Sleep apnea can erode the fabric of a love relationship. I know since I was first introduced to my partner’s family as, “She’s cute, but the snoring might be a deal-breaker!” I laughed nervously, thinking, “Is my snoring really a deal-breaker?” I love funny stuff except when the truth gets revealed like a drunken announcement at a party, and this wasn’t funny or at a party.
Words tell a story. “Erosion starts at the core of a relationship void of truth” —Kipling
I realized we had fallen into a “sleep divorce.” After a kiss goodnight, I went one way, and my partner went another—down the hall into another room to sleep. Let’s face it; sleeplessness is exhausting—no matter the cause. However, if the cause is sleep apnea, we have options.
He didn’t snore when he met you, you sucked the air right out of him he’s just trying to survive the night.
Some couples in their 20’s and 30’s can accept their “sleep divorce” lovingly and in stride. Their stories suggest that quality of sleep is more important to them than sleeping together. Personal well-being, quality of life, better productivity at jobs, higher tolerance with kids all stem from healthy sleep. So they keep the flames burning by kissing each other goodnight and heading to their respective rooms. However, at what risk?
Your snoring may be the cause of a more serious problem like sleep apnea. Do your research. See a physician and request a sleep study. If diagnosed with sleep apnea, you will likely benefit from one of the common remedies, depending on your severity, such as an oral device, or CPAP machine. Earplugs or an extra bedroom may help a couple get some sleep tonight, but for our long-term health and the health of our loved ones, let’s treat this serious condition with the attention it deserves.

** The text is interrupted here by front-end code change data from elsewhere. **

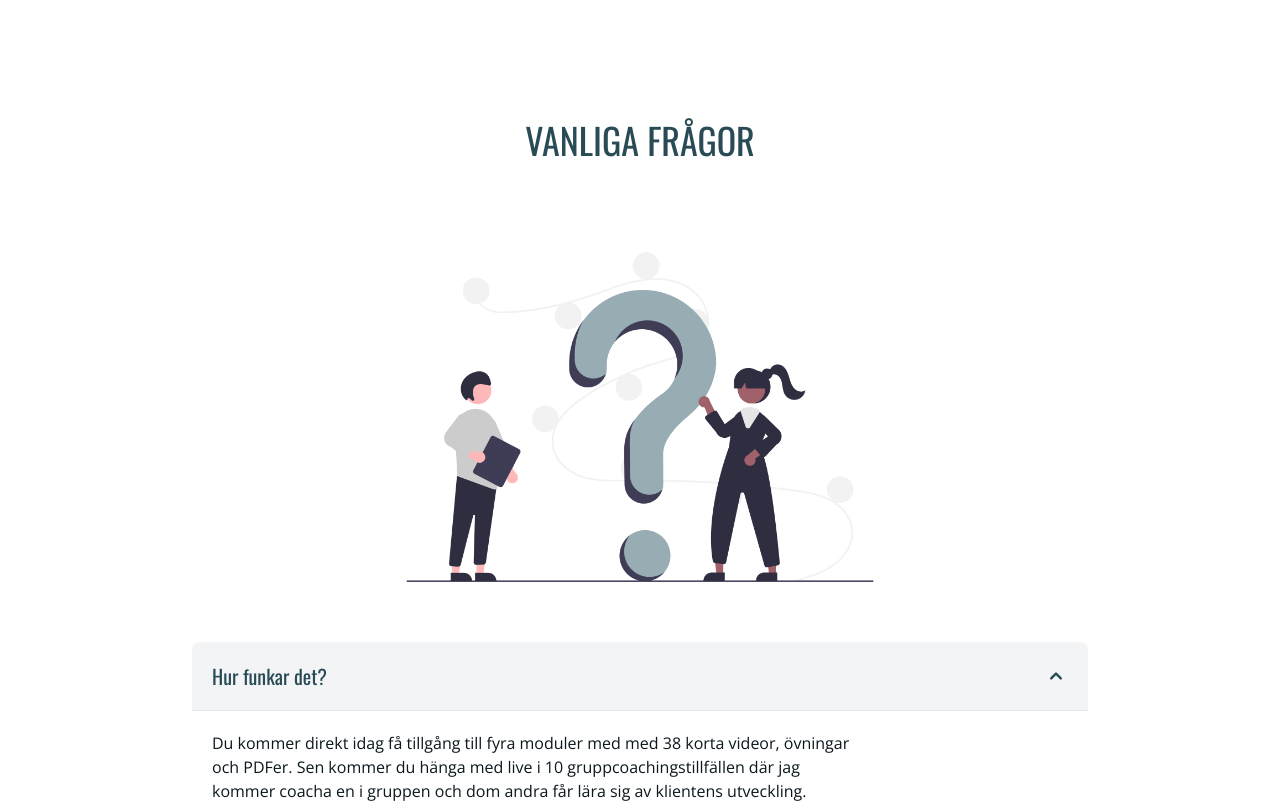
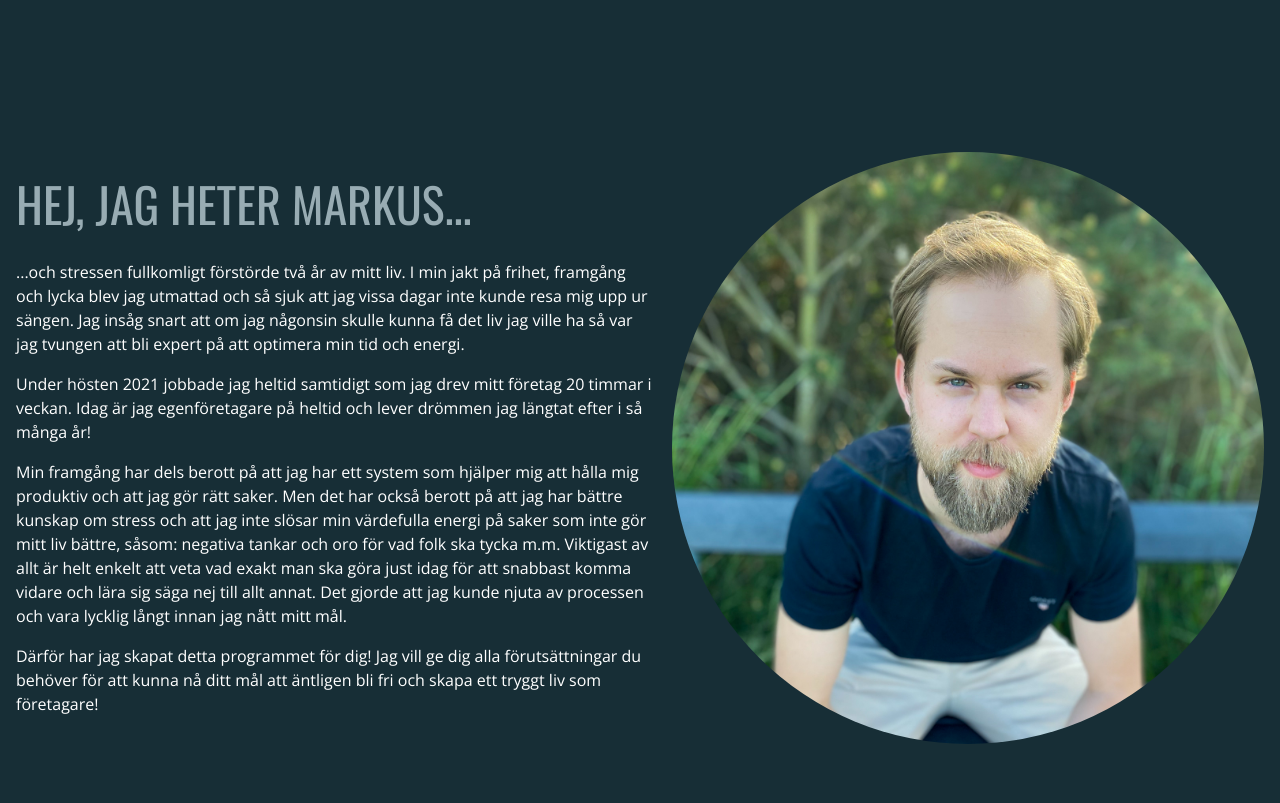
Before and after one commit to Mattssonm/dothingsyourway, a Next.js app: page /products/stressfrihet in a window 1280 px wide. Shown: the part 1460-2263 px from the top of the page. Built offline with nearby package versions, Linux system fonts and the light colour scheme.

Commit message:
add about section

```diff
--- a/app/products/stressfrihet/faq.tsx
+++ b/app/products/stressfrihet/faq.tsx
@@ -6,7 +6,7 @@ import Image from "next/image";
 const FAQSection = () => {
 	return (
 		<Section className="flex flex-col items-center">
-			<h2 className="font-display text-center uppercase text-4xl text-primary mb-8">
+			<h2 className="font-display text-center uppercase text-3xl md:text-5xl text-primary mb-8">
 				Vanliga frågor
 			</h2>
 			<Image
--- a/app/products/stressfrihet/page.tsx
+++ b/app/products/stressfrihet/page.tsx
@@ -4,6 +4,7 @@ import Header from "@/components/Header";
 import Section from "@/components/Section";
 import { Accordion } from "flowbite-react";
 import FAQSection from "./faq";
+import About from "@/components/About";
 
 export const metadata = {
 	title: "Do Things Your Way | Stressfrihet",
@@ -32,6 +33,7 @@ export default function Page() {
 			<Section>
 				<p>Här kommer en sälj-video?</p>
 			</Section>
+			<About />
 			<FAQSection />
 			<Footer />
 		</>
--- /dev/null
+++ b/components/About/index.tsx
@@ -0,0 +1,55 @@
+import Image from "next/image";
+import Section from "../Section";
+
+const About = () => {
+	return (
+		<Section backgroundColor="primary-dark" textColor="white">
+			<div className="flex flex-col-reverse md:flex-row space-x-4 space-y-8 items-center justify-center font-light">
+				<div className="space-y-4 max-w-screen-sm basis-3/4 mt-8">
+					<h2 className="font-display text-3xl md:text-5xl font-normal text-primary-light uppercase mb-8">
+						Hej, jag heter Markus...
+					</h2>
+					<p>
+						...och stressen fullkomligt förstörde två år av mitt liv. I min jakt
+						på frihet, framgång och lycka blev jag utmattad och så sjuk att jag
+						vissa dagar inte kunde resa mig upp ur sängen. Jag insåg snart att
+						om jag någonsin skulle kunna få det liv jag ville ha så var jag
+						tvungen att bli expert på att optimera min tid och energi.
+					</p>
+					<p>
+						Under hösten 2021 jobbade jag heltid samtidigt som jag drev mitt
+						företag 20 timmar i veckan. Idag är jag egenföretagare på heltid och
+						lever drömmen jag längtat efter i så många år!
+					</p>
+					<p>
+						Min framgång har dels berott på att jag har ett system som hjälper
+						mig att hålla mig produktiv och att jag gör rätt saker. Men det har
+						också berott på att jag har bättre kunskap om stress och att jag
+						inte slösar min värdefulla energi på saker som inte gör mitt liv
+						bättre, såsom: negativa tankar och oro för vad folk ska tycka m.m.
+						Viktigast av allt är helt enkelt att veta vad exakt man ska göra
+						just idag för att snabbast komma vidare och lära sig säga nej till
+						allt annat. Det gjorde att jag kunde njuta av processen och vara
+						lycklig långt innan jag nått mitt mål.
+					</p>
+					<p>
+						Därför har jag skapat detta programmet för dig! Jag vill ge dig alla
+						förutsättningar du behöver för att kunna nå ditt mål att äntligen
+						bli fri och skapa ett tryggt liv som företagare!
+					</p>
+				</div>
+				<div className="rounded-full w-max-lg flex align-center justify-center">
+					<Image
+						src="/images/markus.jpg"
+						width={600}
+						height={400}
+						alt="Markus"
+						className="rounded-full basis-1/3"
+					/>
+				</div>
+			</div>
+		</Section>
+	);
+};
+
+export default About;
```
Also changed, not shown: public/images/markus.jpg (added).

Visit PubMed for the most current studies and research for sleep apnea!.